Annapurna, Attempt and Tragedy. On December 2, Anatoli Boukreev and I, accompanied by the alpinist and videographer Dimitri Sobolev, flew by helicopter from the last lodge to a base camp at 4095 meters. A long glacier separated us from the beginning of Annapurna’s south face and the traditional Base Camp, where, due to the abundant snow in which the helicopter would have “sunk,” it had not been possible to land. We were forced to break trail along the glacier to get to the base of the face, an exhausting task compounded by much new and abundant snows.

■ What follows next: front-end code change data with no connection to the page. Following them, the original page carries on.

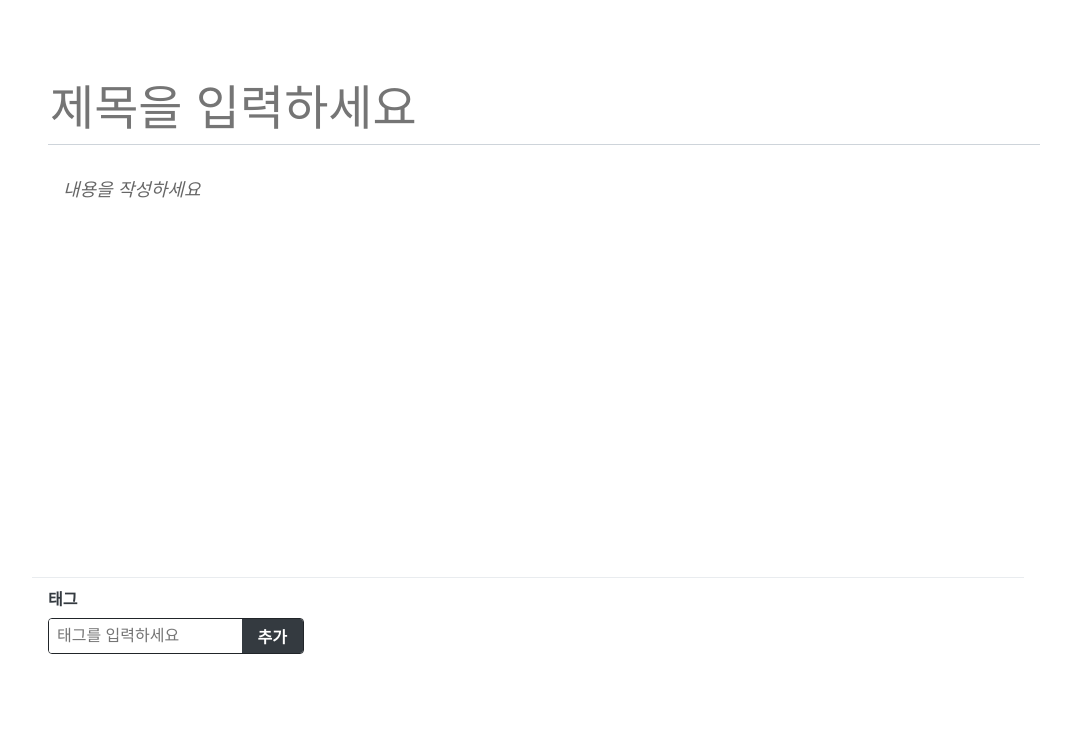
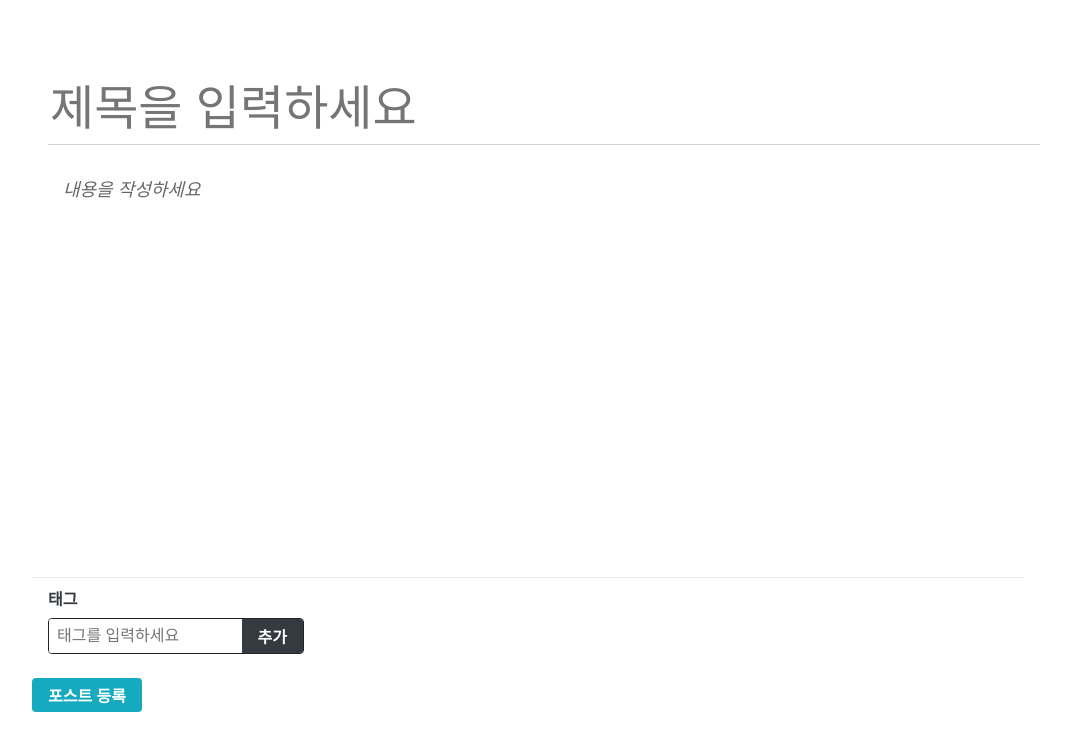
Before and after one commit to upship-kim/Project_React-Blog, a React (Create React App) app in the folder blog-frontend/: page /writer in a window 1280 px wide. Shown: the top 750 px of the page, without its empty margins (112-1183 px from the left). Built offline with nearby package versions, Linux system fonts and the light colour scheme.

Commit message:
creating post insert button

```diff
--- /dev/null
+++ b/blog-frontend/src/components/write/WriteActionButton.js
@@ -0,0 +1,28 @@
+import React from 'react';
+import styled from 'styled-components';
+import Button from '../common/Button';
+
+const WriteActionButtonsBlock = styled.div`
+    margin-top: 1rem;
+    margin-bottom: 3rem;
+    button + button {
+        margin-left: 0.5rem;
+    }
+`;
+/* TagBox에서 사용하는 버튼과 일치하는 높이로 설정한 후 서로 간의 여백 지정 */
+const StyledButton = styled(Button)`
+    height: 2.125rem;
+    & + & {
+        margin-left: 0.5rem;
+    }
+`;
+
+const WriteActionButton = () => {
+    return (
+        <WriteActionButtonsBlock>
+            <StyledButton cyan>포스트 등록</StyledButton>
+        </WriteActionButtonsBlock>
+    );
+};
+
+export default WriteActionButton;
--- a/blog-frontend/src/pages/WritePage.js
+++ b/blog-frontend/src/pages/WritePage.js
@@ -2,12 +2,14 @@ import React from 'react';
 import Responsive from '../components/common/Responsive';
 import Editor from '../components/write/Editor';
 import TagBox from '../components/write/TagBox';
+import WriteActionButton from '../components/write/WriteActionButton';
 
 const WritePage = () => {
     return (
         <Responsive>
             <Editor />
             <TagBox />
+            <WriteActionButton />
         </Responsive>
     );
 };
```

Our stay on the mountain continued to be christened by snowfall that accumulated to four meters. This forced us to change our climbing itinerary (though we kept the summit of Annapurna I as our final objective). The new line of ascent we picked wound its way up the steep east face of Annapurna Fang (7847m) to the line of notches situated between this summit and that of Annapurna II. Once we reached this col we would be able to make a long traverse along the ridge that would bring us to the summit of Annapurna Fang (which is avoidable) and then on to that of Annapurna I. A new itinerary, possibly more difficult, surely longer than an ascent via the Bonington route but, in our minds, much safer given the conditions.
We grew accustomed to proceeding with snow up to our bellies and with packs weighing as much as 34 kilos. On December 25, we began a constant advance in piolet traction on fine mixed terrain to reach the ridge. As we had agreed, I led and equipped the most technically demanding pitches. Thus, after an hour’s climb, Anatoli made a small stance for himself on the slope to deal with the unspooling and joining of the rope coils as I slowly dragged them toward the ridge.
After a couple of hours, I was about 50 to 70 meters from the exit onto the ridge at 6300 meters, but a yell from Anatoli announced the end of the last coil of rope. He suggested I set up an anchor to fix the long umbilical cord that connected us. I carried out the task and, given the high difficulty of the last section remaining to be climbed, I decided to wait for him, who now had been joined by Dimitri.
I spent the first few minutes filming and photographing my two friends, then concerned myself with putting the video camera away in my pack so I could get my gloves back on. In the time it took to think of doing this, but before I actually could begin, I realized the moment of my death was silently approaching.
Blocks of ice and rock in a cloud of snow were falling down on me. In a state of animated “peaceful resignation,” I thought only of yelling out the danger to Anatoli and Dimitri. I remember seeing them make a rapid lateral move in an attempt to get out of the way of the avalanche while I crouched and leaned against the wall, gripping with my bare hands the rope that had just been fixed.
I wasn’t able to resist the fury of this mass for even a second, and I fell rapidly, grasping the rope between my hands as it burned and lacerated my fingers almost through to the bone. The series of flights, slides and ricochets seemed like they would never end. All I could do was go along with the movement of the avalanche, often tumbling at break-neck speed and losing orientation.
It was 12:37 when I stopped, half-buried in the snow, at 5500 meters. I could not see out of one eye, my hands were stripped to the bone, my clothes were in shreds, and I had lost all my equipment except for my crampons. I immediately called Anatoli and Dimitri many times but no one answered. I staggered about in the avalanche for about 15 minutes without seeing or hearing anything from them.
I was alive, but unsure of my survival given the conditions and the 1500 meters of wall yet to descend before getting to Base Camp. There, I would be able to organize the rescue that I knew would arrive within a few days’ wait.
Good fortune willed that only 50 meters from the avalanche stood our Camp I tent, inside which I had a supply of clothing. After exhaustingly redressing, I started the long, dramatic descent without use of my hands and able to see out of only one eye. After six hours, I arrived exhausted at the 4095-meter Base Camp where my Nepalese cook attended to me, ignorant of what had just happened. Thanks to his nocturnal walk of more than ten hours to a village, and the subsequent radio contact with a friend, Nima, from Cho Oyu, who was trekking in Kathmandu, I was able to take advantage of the help of a helicopter that came and got me on December 26 at Base Camp.
Three days later, I was once again in a helicopter trying to fly over the avalanche and possibly see my friends still alive. Unfortunately, there still is no trace of them today, apart from what remains of Anatoli in the pages of the history of alpinism.
Simone Moro, Italy